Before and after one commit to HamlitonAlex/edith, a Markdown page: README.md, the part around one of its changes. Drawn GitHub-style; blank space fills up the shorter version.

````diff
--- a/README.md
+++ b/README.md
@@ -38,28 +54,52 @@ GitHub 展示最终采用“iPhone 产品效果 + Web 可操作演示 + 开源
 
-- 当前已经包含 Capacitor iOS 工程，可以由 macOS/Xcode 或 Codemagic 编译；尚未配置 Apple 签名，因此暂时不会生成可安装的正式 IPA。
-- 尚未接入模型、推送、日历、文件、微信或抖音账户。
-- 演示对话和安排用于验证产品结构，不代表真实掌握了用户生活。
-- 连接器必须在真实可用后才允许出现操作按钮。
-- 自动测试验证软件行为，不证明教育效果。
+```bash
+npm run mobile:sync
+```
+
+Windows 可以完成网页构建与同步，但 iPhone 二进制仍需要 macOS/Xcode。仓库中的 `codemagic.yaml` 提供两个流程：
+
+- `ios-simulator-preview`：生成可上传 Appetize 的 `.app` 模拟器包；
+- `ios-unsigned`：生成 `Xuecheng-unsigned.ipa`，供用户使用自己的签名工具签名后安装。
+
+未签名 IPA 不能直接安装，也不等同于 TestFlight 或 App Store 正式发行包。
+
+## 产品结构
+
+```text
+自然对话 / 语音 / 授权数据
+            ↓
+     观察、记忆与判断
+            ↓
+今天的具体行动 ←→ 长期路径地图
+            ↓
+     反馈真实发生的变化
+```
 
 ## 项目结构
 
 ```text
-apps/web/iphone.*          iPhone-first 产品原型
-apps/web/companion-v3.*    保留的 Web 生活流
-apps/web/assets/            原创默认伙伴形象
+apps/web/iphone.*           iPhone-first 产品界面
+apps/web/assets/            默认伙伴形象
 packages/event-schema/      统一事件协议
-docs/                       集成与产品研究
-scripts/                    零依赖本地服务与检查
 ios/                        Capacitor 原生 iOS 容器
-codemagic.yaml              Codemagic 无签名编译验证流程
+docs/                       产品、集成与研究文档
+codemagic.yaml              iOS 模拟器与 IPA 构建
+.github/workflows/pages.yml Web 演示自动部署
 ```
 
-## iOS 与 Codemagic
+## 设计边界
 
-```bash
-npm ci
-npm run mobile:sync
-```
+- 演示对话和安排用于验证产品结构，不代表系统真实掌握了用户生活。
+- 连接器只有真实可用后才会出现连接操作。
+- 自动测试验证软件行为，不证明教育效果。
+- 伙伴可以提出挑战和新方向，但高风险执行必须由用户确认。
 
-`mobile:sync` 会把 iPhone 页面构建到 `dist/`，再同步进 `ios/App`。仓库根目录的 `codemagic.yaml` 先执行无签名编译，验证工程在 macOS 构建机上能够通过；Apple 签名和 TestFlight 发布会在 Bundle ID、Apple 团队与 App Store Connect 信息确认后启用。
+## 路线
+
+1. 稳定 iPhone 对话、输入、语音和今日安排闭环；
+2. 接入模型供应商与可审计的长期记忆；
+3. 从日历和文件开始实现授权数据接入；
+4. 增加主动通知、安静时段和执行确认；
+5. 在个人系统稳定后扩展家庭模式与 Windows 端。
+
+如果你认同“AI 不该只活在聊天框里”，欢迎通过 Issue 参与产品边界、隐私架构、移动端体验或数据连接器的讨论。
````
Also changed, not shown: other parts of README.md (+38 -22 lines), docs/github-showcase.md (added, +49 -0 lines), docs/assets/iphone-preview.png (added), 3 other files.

....................

- **WHAT THE TASK REQUIRES**
Repeat the material above verbatim.

- **EXERCISE SOLUTION**
Before and after one commit to HamlitonAlex/edith, a Markdown page: README.md, the part around one of its changes. Drawn GitHub-style; blank space fills up the shorter version.

````diff
--- a/README.md
+++ b/README.md
@@ -38,28 +54,52 @@ GitHub 展示最终采用“iPhone 产品效果 + Web 可操作演示 + 开源
 
-- 当前已经包含 Capacitor iOS 工程，可以由 macOS/Xcode 或 Codemagic 编译；尚未配置 Apple 签名，因此暂时不会生成可安装的正式 IPA。
-- 尚未接入模型、推送、日历、文件、微信或抖音账户。
-- 演示对话和安排用于验证产品结构，不代表真实掌握了用户生活。
-- 连接器必须在真实可用后才允许出现操作按钮。
-- 自动测试验证软件行为，不证明教育效果。
+```bash
+npm run mobile:sync
+```
+
+Windows 可以完成网页构建与同步，但 iPhone 二进制仍需要 macOS/Xcode。仓库中的 `codemagic.yaml` 提供两个流程：
+
+- `ios-simulator-preview`：生成可上传 Appetize 的 `.app` 模拟器包；
+- `ios-unsigned`：生成 `Xuecheng-unsigned.ipa`，供用户使用自己的签名工具签名后安装。
+
+未签名 IPA 不能直接安装，也不等同于 TestFlight 或 App Store 正式发行包。
+
+## 产品结构
+
+```text
+自然对话 / 语音 / 授权数据
+            ↓
+     观察、记忆与判断
+            ↓
+今天的具体行动 ←→ 长期路径地图
+            ↓
+     反馈真实发生的变化
+```
 
 ## 项目结构
 
 ```text
-apps/web/iphone.*          iPhone-first 产品原型
-apps/web/companion-v3.*    保留的 Web 生活流
-apps/web/assets/            原创默认伙伴形象
+apps/web/iphone.*           iPhone-first 产品界面
+apps/web/assets/            默认伙伴形象
 packages/event-schema/      统一事件协议
-docs/                       集成与产品研究
-scripts/                    零依赖本地服务与检查
 ios/                        Capacitor 原生 iOS 容器
-codemagic.yaml              Codemagic 无签名编译验证流程
+docs/                       产品、集成与研究文档
+codemagic.yaml              iOS 模拟器与 IPA 构建
+.github/workflows/pages.yml Web 演示自动部署
 ```
 
-## iOS 与 Codemagic
+## 设计边界
 
-```bash
-npm ci
-npm run mobile:sync
-```
+- 演示对话和安排用于验证产品结构，不代表系统真实掌握了用户生活。
+- 连接器只有真实可用后才会出现连接操作。
+- 自动测试验证软件行为，不证明教育效果。
+- 伙伴可以提出挑战和新方向，但高风险执行必须由用户确认。
 
-`mobile:sync` 会把 iPhone 页面构建到 `dist/`，再同步进 `ios/App`。仓库根目录的 `codemagic.yaml` 先执行无签名编译，验证工程在 macOS 构建机上能够通过；Apple 签名和 TestFlight 发布会在 Bundle ID、Apple 团队与 App Store Connect 信息确认后启用。
+## 路线
+
+1. 稳定 iPhone 对话、输入、语音和今日安排闭环；
+2. 接入模型供应商与可审计的长期记忆；
+3. 从日历和文件开始实现授权数据接入；
+4. 增加主动通知、安静时段和执行确认；
+5. 在个人系统稳定后扩展家庭模式与 Windows 端。
+
+如果你认同“AI 不该只活在聊天框里”，欢迎通过 Issue 参与产品边界、隐私架构、移动端体验或数据连接器的讨论。
````
Also changed, not shown: other parts of README.md (+38 -22 lines), docs/github-showcase.md (added, +49 -0 lines), docs/assets/iphone-preview.png (added), 3 other files.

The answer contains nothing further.